Enjoying TV apps in the EU
Good news with regard to travels. After the roaming charges have come to an end last year, another EU directive will make your trips more enjoyable. The European Parliament voted for a new regulation on “digital portability” at the end of last year.
Should you have subscribed to Proximus, VOO or Telenet, you now can have access to the TV app across the EU with the same conditions that applies to Belgium. Goodbye geoblocking.
eCall system deployed in all the new vehicles
Road safety has always been a big deal and political measures have kept on being implemented over the past decades to reduce the road accidents and deaths. After the European Parliament and the Council of the European Union found an agreement in 2015, the eCall system is now compulsory for all the new vehicles sold in the EU.
In case you face an accident, the system will automatically call the ‘112’ emergency phone number in the territory of the EU. You also can call it manually. And both Galileo and EGNOS will enable to geolocalise the vehicle all whilst keeping your data private and secure.
New minimum social costs for freelancers
In case you have recently thought about starting a new career on a freelance basis, be aware that the rules on the social costs for the 1st year have changed. The new threshold which serves for the calculation of minimum costs has decreased from €13,550.50 to €6,997.55.

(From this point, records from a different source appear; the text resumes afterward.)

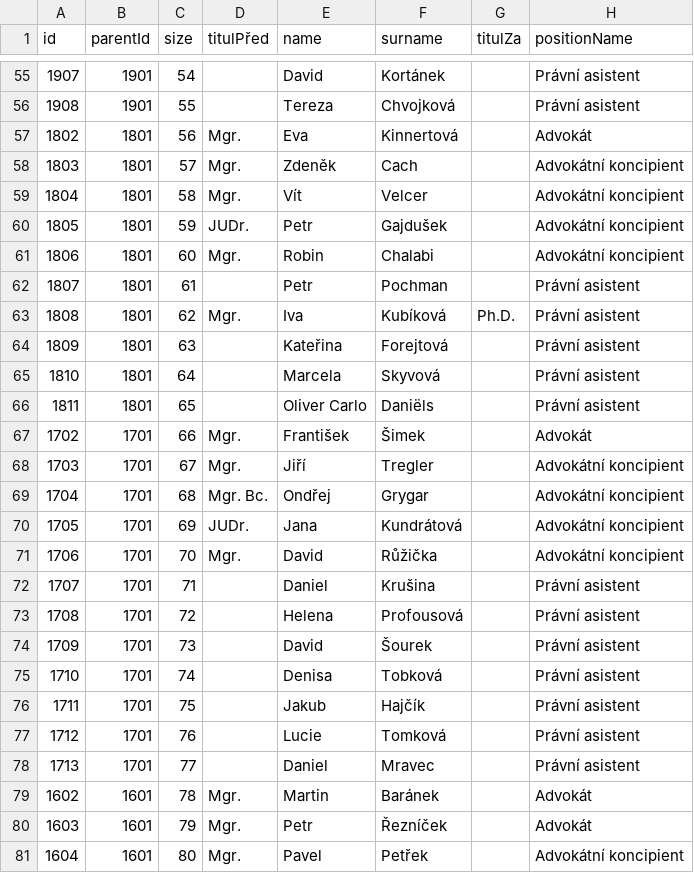
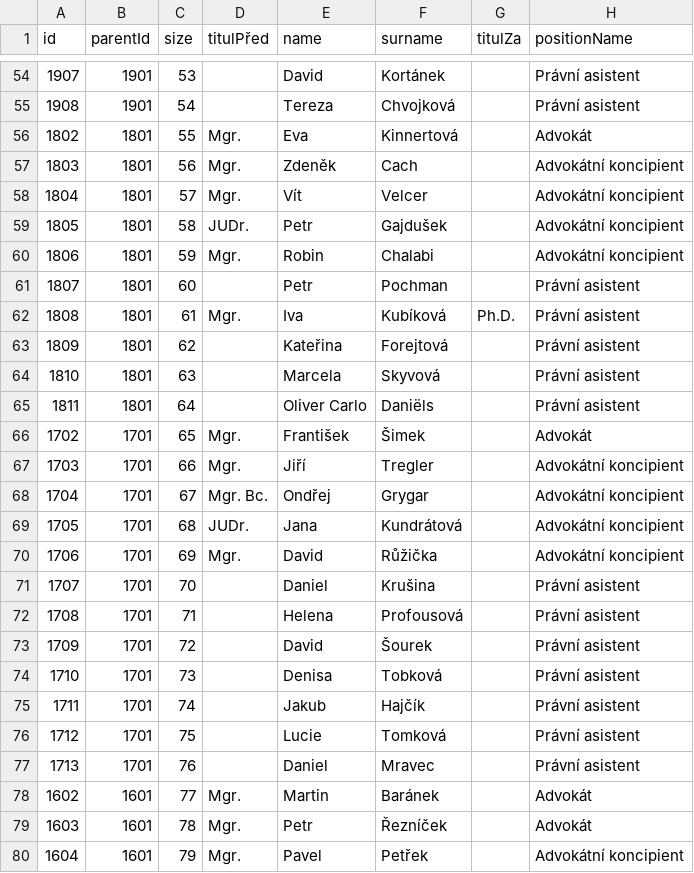
Before and after one commit to vlastavcode/orgchart, a CSV file: orgchart.csv, drawn as a sheet; only a part is shown, gaps mark what is left out; addresses are those after the commit; the diff covers the shown part only; the diff names each change by its address in the sheet, - before the commit and + after, or states it on an @@ line.

```diff
--- a/orgchart.csv
+++ b/orgchart.csv
-C54 (size): 54
+C54 (size): 53
-C55 (size): 55
+C55 (size): 54
-C56 (size): 56
+C56 (size): 55
-C57 (size): 57
+C57 (size): 56
-C58 (size): 58
+C58 (size): 57
-C59 (size): 59
+C59 (size): 58
-C60 (size): 60
+C60 (size): 59
-C61 (size): 61
+C61 (size): 60
-C62 (size): 62
+C62 (size): 61
-C63 (size): 63
+C63 (size): 62
-C64 (size): 64
+C64 (size): 63
-C65 (size): 65
+C65 (size): 64
-C66 (size): 66
+C66 (size): 65
-C67 (size): 67
+C67 (size): 66
-C68 (size): 68
+C68 (size): 67
-C69 (size): 69
+C69 (size): 68
-C70 (size): 70
+C70 (size): 69
-C71 (size): 71
+C71 (size): 70
-C72 (size): 72
+C72 (size): 71
-C73 (size): 73
+C73 (size): 72
-C74 (size): 74
+C74 (size): 73
-C75 (size): 75
+C75 (size): 74
-C76 (size): 76
+C76 (size): 75
-C77 (size): 77
+C77 (size): 76
-C78 (size): 78
+C78 (size): 77
-C79 (size): 79
+C79 (size): 78
-C80 (size): 80
+C80 (size): 79
```
Also changed, not shown: 1 added row, 1 removed row and 80 edited cells elsewhere in this file.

If you earn from €6,997.55 to €13,550.50 during the first year, you will also benefit from a reduced quarterly cost.
The law on fake declaration of paternity enters into force
This new law was adopted last July and aims to fight against the declaration of paternity which allows undocumented people to remain in Belgium. These provisions have been fully led by both Theo Francken, the State Secretary for Asylum and Migration, and Koen Geens, the Minister of Justice.
As of now, a local civil registrar can refuse the declaration of paternity for a child born out of wedlock if they suspect a parent of residence fraud, even if the biological connection is real.
Several organizations, including the ‘Ligue des droits de l’Homme’ (LDH), have brought an action for annulment before the constitutional court to cancel it.